It produces small, insignificant green flowers in spring, these may be followed by burr-like fruits. The cone-shaped crown becomes rounded as the tree matures. Older trees have attractive, cork-like bark.
Sweet gum trees are native to North America, where they’re often found growing in swampy regions. A Spanish naturalist “discovered” sweet gum trees in the early 16th century and described their aromatic gum as “liquid amber” – hence the Latin name, Liquidambar styraciflua.
As a sweet gum can eventually reach 25m tall and 8m wide, its best grown in a large garden, although more slender and compact varieties are available. Grow as a standalone tree in a lawn so its vibrant autumn colours can be appreciated.
For the best autumn colour, grow Liquidambar in full sun, in rich, damp soil.
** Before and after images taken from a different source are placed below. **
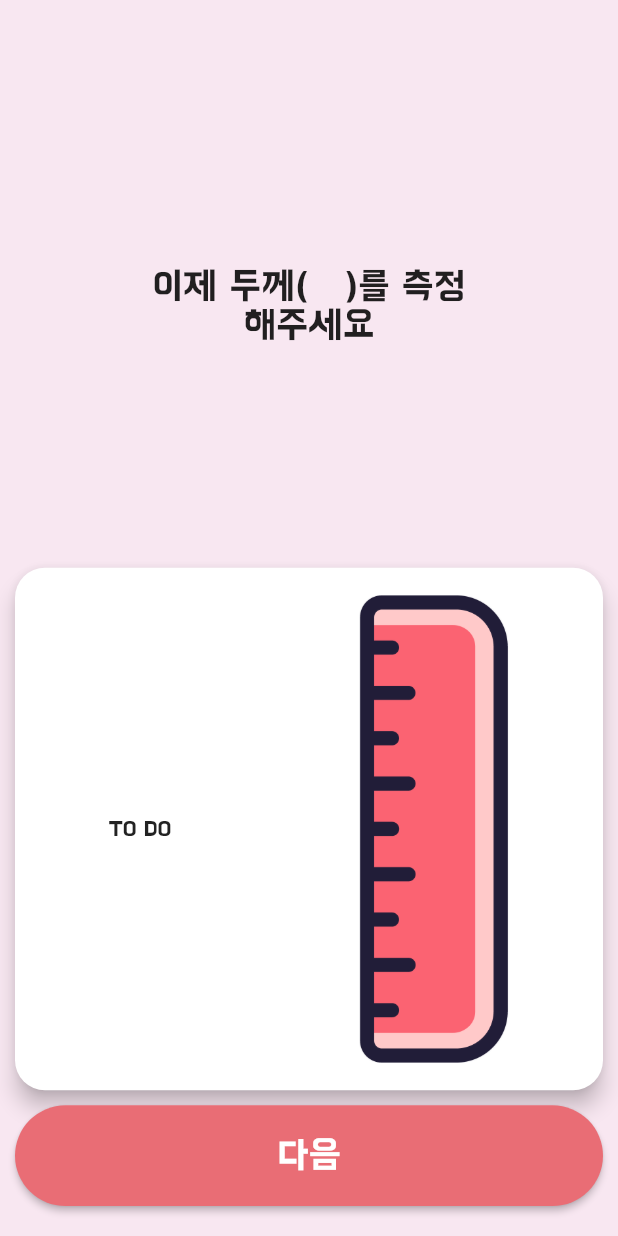
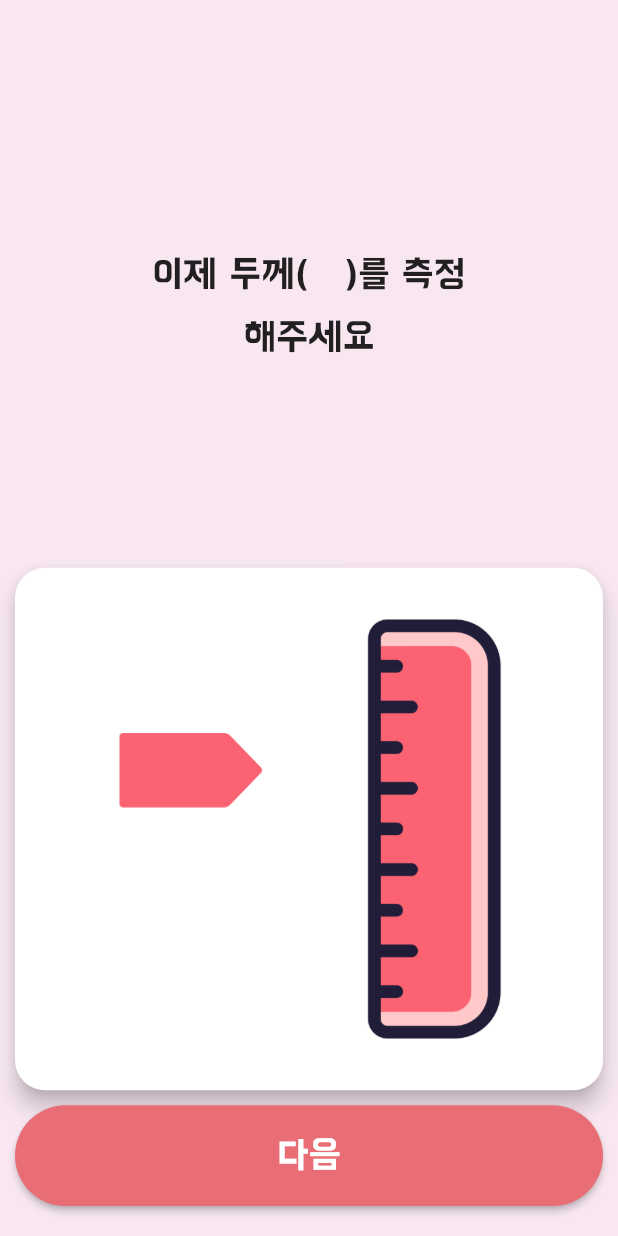
Before and after one commit to hyukjinlee/HelpMeat_Flutter, a Flutter app: the SelectPartScreen screen opened directly with empty values, after a tap on "다음", on a phone screen of 412 x 824 dp. Run offline on Flutter 3.47's test engine with Material 2 defaults, Android fonts, the light colour scheme and no system bars.

Commit message:
1. Added resources file (horizontal sign) 2. Moved resource util (resource package -> util package) 3. Implemented thickness screen logic

```diff
--- a/lib/screens/select_meat_screen.dart
+++ b/lib/screens/select_meat_screen.dart
@@ -1,8 +1,8 @@
 import 'package:flutter/material.dart';
-import 'package:helpmeat/resources/resources.dart';
+import 'package:helpmeat/navigators/navigator.dart';
 import 'package:helpmeat/screens/arguments/grill_meat_arguments.dart';
+import 'package:helpmeat/utils/resources.dart';
 import 'package:helpmeat/widgets/grill_meat_widget.dart';
-import 'package:helpmeat/navigators/navigator.dart';
 
 /// [1] 고기 굽기 화면 : 돼지고기 / 소고기 선택
 class SelectMeatScreen extends StatelessWidget {
--- a/lib/screens/select_part_screen.dart
+++ b/lib/screens/select_part_screen.dart
@@ -1,8 +1,8 @@
 import 'package:flutter/material.dart';
-import 'package:helpmeat/resources/resources.dart';
+import 'package:helpmeat/navigators/navigator.dart';
+import 'package:helpmeat/screens/arguments/grill_meat_arguments.dart';
+import 'package:helpmeat/utils/resources.dart';
 import 'package:helpmeat/widgets/grill_meat_widget.dart';
-import 'package:helpmeat/screens/arguments/grill_meat_arguments.dart';
-import 'package:helpmeat/navigators/navigator.dart';
 
 /// [2] 부위 선택 화면 : 등심/살치/안심 등..
 class SelectPartScreen extends StatefulWidget {
--- a/lib/screens/select_thickness_screen.dart
+++ b/lib/screens/select_thickness_screen.dart
@@ -1,28 +1,52 @@
 import 'package:flutter/material.dart';
-import 'package:helpmeat/resources/resources.dart';
 import 'package:helpmeat/screens/arguments/grill_meat_arguments.dart';
+import 'package:helpmeat/utils/resources.dart';
+import 'package:helpmeat/utils/util.dart';
 import 'package:helpmeat/widgets/grill_meat_widget.dart';
 
 /// [3] 두께 선택 화면 : 0.1 ~ 5.0 cm
-class SelectThicknessScreen extends StatelessWidget {
+class SelectThicknessScreen extends StatefulWidget {
   final GrillMeatArguments args;
 
   SelectThicknessScreen({Key? key, required this.args}) : super(key: key);
 
   @override
+  State<SelectThicknessScreen> createState() => _SelectThicknessScreenState();
+}
+
+class _SelectThicknessScreenState extends State<SelectThicknessScreen> {
+  Offset _position = Offset(0.0, 110.0);
+  final GlobalKey _contentsBoxKey = GlobalKey();
+  final GlobalKey _rulerKey = GlobalKey();
+
+  Rect _rulerRect = Rect.zero;
+  double _yDeltaFor1mm = 0;
+  double _thickness = 0;
+
+  @override
   Widget build(BuildContext context) {
-    print('고기 : ${args.meatType}, 부위 : ${args.meatInfoDetail?.name} (${args.meatInfoDetail?.meatPartType})');
+    // print('고기 : ${widget.args.meatType}, 부위 : ${widget.args.meatInfoDetail?.name} (${widget.args.meatInfoDetail?.meatPartType})');
 
-    String firstText = ResourceUtils.getFirstStringByMeatThickness(0.0);
-    String centerText = ResourceUtils.getCenterStringByMeatThickness(0.0);
-    String lastText = ResourceUtils.getLastStringByMeatThickness(0.0);
+    String firstText = ResourceUtils.getFirstStringByMeatThickness(_thickness);
+    String centerText = ResourceUtils.getCenterStringByMeatThickness(_thickness);
+    String lastText = ResourceUtils.getLastStringByMeatThickness(_thickness);
+
+    String thicknessText;
+    if (_thickness >= 0.1) {
+      thicknessText = '${_thickness}cm';
+    } else {
+      thicknessText = '';
+    }
 
     List<Widget> textViewList = [];
     addTextWidgetToList(textViewList, firstText, 25);
     if (centerText.isNotEmpty) {
-      addTextWidgetToList(textViewList,centerText, 35);
+      addTextWidgetToList(textViewList, centerText, 45);
     }
     addTextWidgetToList(textViewList, lastText, 25);
+
+    double signWidth = 100.0;
+    double signHeight = 50.0;
 
     return Scaffold(
         // appBar: AppBar(),
@@ -33,13 +57,67 @@ class SelectThicknessScreen extends StatelessWidget {
         children: textViewList,
       ),
       middle: Row(
-            mainAxisAlignment: MainAxisAlignment.spaceAround,
-            children: const [
-              Text("TO DO"),
+        key: _contentsBoxKey,
+        mainAxisAlignment: MainAxisAlignment.spaceEvenly,
+        children: [
+          SizedBox(
+            width: signWidth,
+            height: double.infinity,
+            child: GestureDetector(
+              child: Stack(
+                children: [
+                  Positioned(
+                    top: _position.dy,
+                    child: Stack(
+                      children: [
                         Image(
+                          image: AssetImage('assets/horizontal_sign.png'),
+                          width: signWidth,
+                          height: signHeight,
+                        ),
+                        Positioned.fill(
+                          child: Align(
+                            alignment: Alignment.centerLeft,
+                            child: Padding(
+                              padding: EdgeInsets.fromLTRB(10, 0, 0, 0),
+                              child: Text(
+                                style: TextStyle(fontSize: 25, color: Colors.white),
+                                thicknessText,
+                              ),
+                            ),
+                          ),
+                        )
+                      ],
+                    ),
+                  ),
+                ],
+              ),
+              onPanStart: (details) => {
+                if (_rulerRect == Rect.zero) {
+                  initBoundary(details.localPosition, signHeight)
+                }
+              },
+              onPanUpdate: (details) => {
+                setState(() {
+                  double signPositionY = details.localPosition.dy + (signHeight / 2);
+                  if (signPositionY >= _rulerRect.top && signPositionY <= _rulerRect.bottom) {
+                    _position = details.localPosition;
+                    _thickness = ((signPositionY - _rulerRect.top) / _yDeltaFor1mm).round() / 10.0; // mm to cm
+
+                    if (_thickness == 0) {
+                      _thickness = 0.1;
+                    }
+                    print('_thickness : $_thickness');
+                  }
+                })
+              },
+            ),
+          ),
+          Image(
+            key: _rulerKey,
             image: AssetImage('assets/ruler.png'),
-                width: 100,
-                height: double.infinity,
+            width: 90,
+            height: 280,
           ),
         ],
       ),
@@ -50,19 +128,26 @@ class SelectThicknessScreen extends StatelessWidget {
               shape: StadiumBorder(),
               backgroundColor: AppThemes.mainPink,
               minimumSize: Size(double.infinity, double.infinity)),
-              child: Text("다음",
-                  style: TextStyle(color: Colors.white, fontSize: 25)),
+          child:
+              Text("다음", style: TextStyle(color: Colors.white, fontSize: 25)),
           onPressed: () {},
         ),
       ),
-        )
-    );
+    ));
   }
 
   void addTextWidgetToList(List<Widget> list, String text, double fontSize) {
-    list.add(Text(
+    list.add(Padding(
+      padding: const EdgeInsets.all(8.0),
+      child: Text(
         style: TextStyle(fontSize: fontSize),
         text,
+      ),
     ));
   }
+
+  void initBoundary(Offset signOffset, double signHeight) {
+    _rulerRect = Utils.getWidgetLocalRect(_rulerKey, _contentsBoxKey);
+    _yDeltaFor1mm = _rulerRect.height / 50.0;
   }
+}
--- a/lib/resources/resources.dart
+++ b/lib/utils/resources.dart
@@ -129,15 +129,15 @@ class ResourceUtils {
     if (thickness == 0.0){
       return '';
     } else if (thickness <= 0.8) {
-      return '얇은';
+      return '"얇은"';
     } else if (thickness <= 1.5) {
-      return '조금 얇은';
+      return '"조금 얇은"';
     } else if (thickness <= 2.0) {
-      return '보통 두께의';
+      return '"보통 두께의"';
     } else if (thickness <= 3.0) {
-      return '조금 두꺼운';
+      return '"조금 두꺼운"';
     } else if (thickness <= 5.0) {
-      return '두꺼운';
+      return '"두꺼운"';
     }
     return "";
   }
--- a/lib/widgets/grill_meat_widget.dart
+++ b/lib/widgets/grill_meat_widget.dart
@@ -1,6 +1,5 @@
 import 'package:flutter/material.dart';
-import 'package:helpmeat/resources/resources.dart';
-import 'package:helpmeat/screens/arguments/grill_meat_arguments.dart';
+import 'package:helpmeat/utils/resources.dart';
 
 class GrillMeatLayout extends StatelessWidget {
   final Widget top;
```
Also changed, not shown: lib/utils/util.dart (added, +38 -0 lines), assets/horizontal_sign.png (added). Lines whose indentation alone changed are shown as unchanged.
Sweet gum does not grow well on alkaline soil but does well on acid soil.